* [Work to complete] Below is a block of records; please copy all of them exactly.

* [Material for the task]
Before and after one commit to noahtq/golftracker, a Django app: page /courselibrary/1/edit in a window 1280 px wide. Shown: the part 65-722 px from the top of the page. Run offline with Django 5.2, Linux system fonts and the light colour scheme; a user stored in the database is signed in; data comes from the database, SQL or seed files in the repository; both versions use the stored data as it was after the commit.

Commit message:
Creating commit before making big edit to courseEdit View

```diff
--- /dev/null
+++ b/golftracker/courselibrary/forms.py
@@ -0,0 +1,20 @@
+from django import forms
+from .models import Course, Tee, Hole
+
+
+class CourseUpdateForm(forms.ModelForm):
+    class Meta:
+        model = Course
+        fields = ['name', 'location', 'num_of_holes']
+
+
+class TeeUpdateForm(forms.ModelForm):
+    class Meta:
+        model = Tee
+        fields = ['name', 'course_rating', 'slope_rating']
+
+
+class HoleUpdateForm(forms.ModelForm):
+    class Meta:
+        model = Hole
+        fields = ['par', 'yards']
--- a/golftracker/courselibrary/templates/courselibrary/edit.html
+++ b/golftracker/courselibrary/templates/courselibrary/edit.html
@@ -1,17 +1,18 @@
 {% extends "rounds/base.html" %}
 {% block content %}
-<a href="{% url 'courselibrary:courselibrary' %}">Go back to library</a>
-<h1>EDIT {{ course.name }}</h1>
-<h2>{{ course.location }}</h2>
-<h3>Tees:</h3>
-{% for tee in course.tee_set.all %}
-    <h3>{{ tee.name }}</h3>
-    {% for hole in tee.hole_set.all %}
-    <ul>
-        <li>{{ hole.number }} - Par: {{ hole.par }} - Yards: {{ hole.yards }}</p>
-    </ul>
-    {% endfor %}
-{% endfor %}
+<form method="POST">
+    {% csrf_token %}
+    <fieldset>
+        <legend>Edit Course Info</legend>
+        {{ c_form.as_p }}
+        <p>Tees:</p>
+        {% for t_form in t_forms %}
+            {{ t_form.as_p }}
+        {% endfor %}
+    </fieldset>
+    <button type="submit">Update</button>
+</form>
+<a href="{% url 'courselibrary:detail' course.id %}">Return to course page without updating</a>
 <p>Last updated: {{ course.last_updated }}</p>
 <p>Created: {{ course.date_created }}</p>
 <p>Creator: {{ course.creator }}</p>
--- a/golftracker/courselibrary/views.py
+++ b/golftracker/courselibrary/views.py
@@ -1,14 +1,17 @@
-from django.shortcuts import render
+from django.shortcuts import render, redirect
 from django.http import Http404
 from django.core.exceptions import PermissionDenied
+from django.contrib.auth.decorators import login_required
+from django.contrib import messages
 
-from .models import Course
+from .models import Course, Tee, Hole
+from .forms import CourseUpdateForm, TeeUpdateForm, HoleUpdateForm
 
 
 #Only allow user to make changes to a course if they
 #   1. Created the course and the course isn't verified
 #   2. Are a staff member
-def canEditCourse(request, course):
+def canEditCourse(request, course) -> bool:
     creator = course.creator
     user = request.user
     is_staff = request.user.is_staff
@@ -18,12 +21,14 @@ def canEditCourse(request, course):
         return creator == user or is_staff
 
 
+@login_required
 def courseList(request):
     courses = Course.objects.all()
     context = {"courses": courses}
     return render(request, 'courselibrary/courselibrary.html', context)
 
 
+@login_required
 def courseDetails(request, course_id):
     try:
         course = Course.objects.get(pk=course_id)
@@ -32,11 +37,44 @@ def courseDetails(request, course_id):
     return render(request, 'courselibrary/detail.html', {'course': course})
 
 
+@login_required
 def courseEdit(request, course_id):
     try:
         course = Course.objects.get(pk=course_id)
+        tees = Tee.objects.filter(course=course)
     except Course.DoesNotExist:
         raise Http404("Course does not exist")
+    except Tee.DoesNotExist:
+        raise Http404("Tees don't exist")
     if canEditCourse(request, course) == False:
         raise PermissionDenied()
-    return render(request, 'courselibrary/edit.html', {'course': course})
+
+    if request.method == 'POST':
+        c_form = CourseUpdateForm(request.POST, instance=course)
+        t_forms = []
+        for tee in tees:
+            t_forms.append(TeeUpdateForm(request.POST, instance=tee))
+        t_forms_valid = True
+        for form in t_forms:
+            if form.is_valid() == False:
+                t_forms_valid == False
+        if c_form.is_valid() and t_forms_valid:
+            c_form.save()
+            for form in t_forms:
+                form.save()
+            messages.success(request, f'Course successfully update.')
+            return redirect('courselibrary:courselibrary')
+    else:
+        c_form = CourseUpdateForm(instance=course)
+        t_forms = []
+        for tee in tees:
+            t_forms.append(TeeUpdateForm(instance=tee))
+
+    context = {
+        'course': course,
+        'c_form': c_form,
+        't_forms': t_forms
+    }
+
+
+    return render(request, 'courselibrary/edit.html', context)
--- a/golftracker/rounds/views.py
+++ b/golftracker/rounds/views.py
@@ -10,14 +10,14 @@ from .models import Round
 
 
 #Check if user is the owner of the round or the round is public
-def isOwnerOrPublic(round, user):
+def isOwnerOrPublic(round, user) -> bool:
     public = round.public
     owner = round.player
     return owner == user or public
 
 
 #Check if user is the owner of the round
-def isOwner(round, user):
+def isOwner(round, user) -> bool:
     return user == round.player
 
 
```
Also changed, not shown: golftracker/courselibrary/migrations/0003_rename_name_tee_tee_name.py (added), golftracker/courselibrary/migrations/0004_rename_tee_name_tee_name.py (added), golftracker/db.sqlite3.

* [Task answer]
Before and after one commit to noahtq/golftracker, a Django app: page /courselibrary/1/edit in a window 1280 px wide. Shown: the part 65-722 px from the top of the page. Run offline with Django 5.2, Linux system fonts and the light colour scheme; a user stored in the database is signed in; data comes from the database, SQL or seed files in the repository; both versions use the stored data as it was after the commit.

Commit message:
Creating commit before making big edit to courseEdit View

```diff
--- /dev/null
+++ b/golftracker/courselibrary/forms.py
@@ -0,0 +1,20 @@
+from django import forms
+from .models import Course, Tee, Hole
+
+
+class CourseUpdateForm(forms.ModelForm):
+    class Meta:
+        model = Course
+        fields = ['name', 'location', 'num_of_holes']
+
+
+class TeeUpdateForm(forms.ModelForm):
+    class Meta:
+        model = Tee
+        fields = ['name', 'course_rating', 'slope_rating']
+
+
+class HoleUpdateForm(forms.ModelForm):
+    class Meta:
+        model = Hole
+        fields = ['par', 'yards']
--- a/golftracker/courselibrary/templates/courselibrary/edit.html
+++ b/golftracker/courselibrary/templates/courselibrary/edit.html
@@ -1,17 +1,18 @@
 {% extends "rounds/base.html" %}
 {% block content %}
-<a href="{% url 'courselibrary:courselibrary' %}">Go back to library</a>
-<h1>EDIT {{ course.name }}</h1>
-<h2>{{ course.location }}</h2>
-<h3>Tees:</h3>
-{% for tee in course.tee_set.all %}
-    <h3>{{ tee.name }}</h3>
-    {% for hole in tee.hole_set.all %}
-    <ul>
-        <li>{{ hole.number }} - Par: {{ hole.par }} - Yards: {{ hole.yards }}</p>
-    </ul>
-    {% endfor %}
-{% endfor %}
+<form method="POST">
+    {% csrf_token %}
+    <fieldset>
+        <legend>Edit Course Info</legend>
+        {{ c_form.as_p }}
+        <p>Tees:</p>
+        {% for t_form in t_forms %}
+            {{ t_form.as_p }}
+        {% endfor %}
+    </fieldset>
+    <button type="submit">Update</button>
+</form>
+<a href="{% url 'courselibrary:detail' course.id %}">Return to course page without updating</a>
 <p>Last updated: {{ course.last_updated }}</p>
 <p>Created: {{ course.date_created }}</p>
 <p>Creator: {{ course.creator }}</p>
--- a/golftracker/courselibrary/views.py
+++ b/golftracker/courselibrary/views.py
@@ -1,14 +1,17 @@
-from django.shortcuts import render
+from django.shortcuts import render, redirect
 from django.http import Http404
 from django.core.exceptions import PermissionDenied
+from django.contrib.auth.decorators import login_required
+from django.contrib import messages
 
-from .models import Course
+from .models import Course, Tee, Hole
+from .forms import CourseUpdateForm, TeeUpdateForm, HoleUpdateForm
 
 
 #Only allow user to make changes to a course if they
 #   1. Created the course and the course isn't verified
 #   2. Are a staff member
-def canEditCourse(request, course):
+def canEditCourse(request, course) -> bool:
     creator = course.creator
     user = request.user
     is_staff = request.user.is_staff
@@ -18,12 +21,14 @@ def canEditCourse(request, course):
         return creator == user or is_staff
 
 
+@login_required
 def courseList(request):
     courses = Course.objects.all()
     context = {"courses": courses}
     return render(request, 'courselibrary/courselibrary.html', context)
 
 
+@login_required
 def courseDetails(request, course_id):
     try:
         course = Course.objects.get(pk=course_id)
@@ -32,11 +37,44 @@ def courseDetails(request, course_id):
     return render(request, 'courselibrary/detail.html', {'course': course})
 
 
+@login_required
 def courseEdit(request, course_id):
     try:
         course = Course.objects.get(pk=course_id)
+        tees = Tee.objects.filter(course=course)
     except Course.DoesNotExist:
         raise Http404("Course does not exist")
+    except Tee.DoesNotExist:
+        raise Http404("Tees don't exist")
     if canEditCourse(request, course) == False:
         raise PermissionDenied()
-    return render(request, 'courselibrary/edit.html', {'course': course})
+
+    if request.method == 'POST':
+        c_form = CourseUpdateForm(request.POST, instance=course)
+        t_forms = []
+        for tee in tees:
+            t_forms.append(TeeUpdateForm(request.POST, instance=tee))
+        t_forms_valid = True
+        for form in t_forms:
+            if form.is_valid() == False:
+                t_forms_valid == False
+        if c_form.is_valid() and t_forms_valid:
+            c_form.save()
+            for form in t_forms:
+                form.save()
+            messages.success(request, f'Course successfully update.')
+            return redirect('courselibrary:courselibrary')
+    else:
+        c_form = CourseUpdateForm(instance=course)
+        t_forms = []
+        for tee in tees:
+            t_forms.append(TeeUpdateForm(instance=tee))
+
+    context = {
+        'course': course,
+        'c_form': c_form,
+        't_forms': t_forms
+    }
+
+
+    return render(request, 'courselibrary/edit.html', context)
--- a/golftracker/rounds/views.py
+++ b/golftracker/rounds/views.py
@@ -10,14 +10,14 @@ from .models import Round
 
 
 #Check if user is the owner of the round or the round is public
-def isOwnerOrPublic(round, user):
+def isOwnerOrPublic(round, user) -> bool:
     public = round.public
     owner = round.player
     return owner == user or public
 
 
 #Check if user is the owner of the round
-def isOwner(round, user):
+def isOwner(round, user) -> bool:
     return user == round.player
 
 
```
Also changed, not shown: golftracker/courselibrary/migrations/0003_rename_name_tee_tee_name.py (added), golftracker/courselibrary/migrations/0004_rename_tee_name_tee_name.py (added), golftracker/db.sqlite3.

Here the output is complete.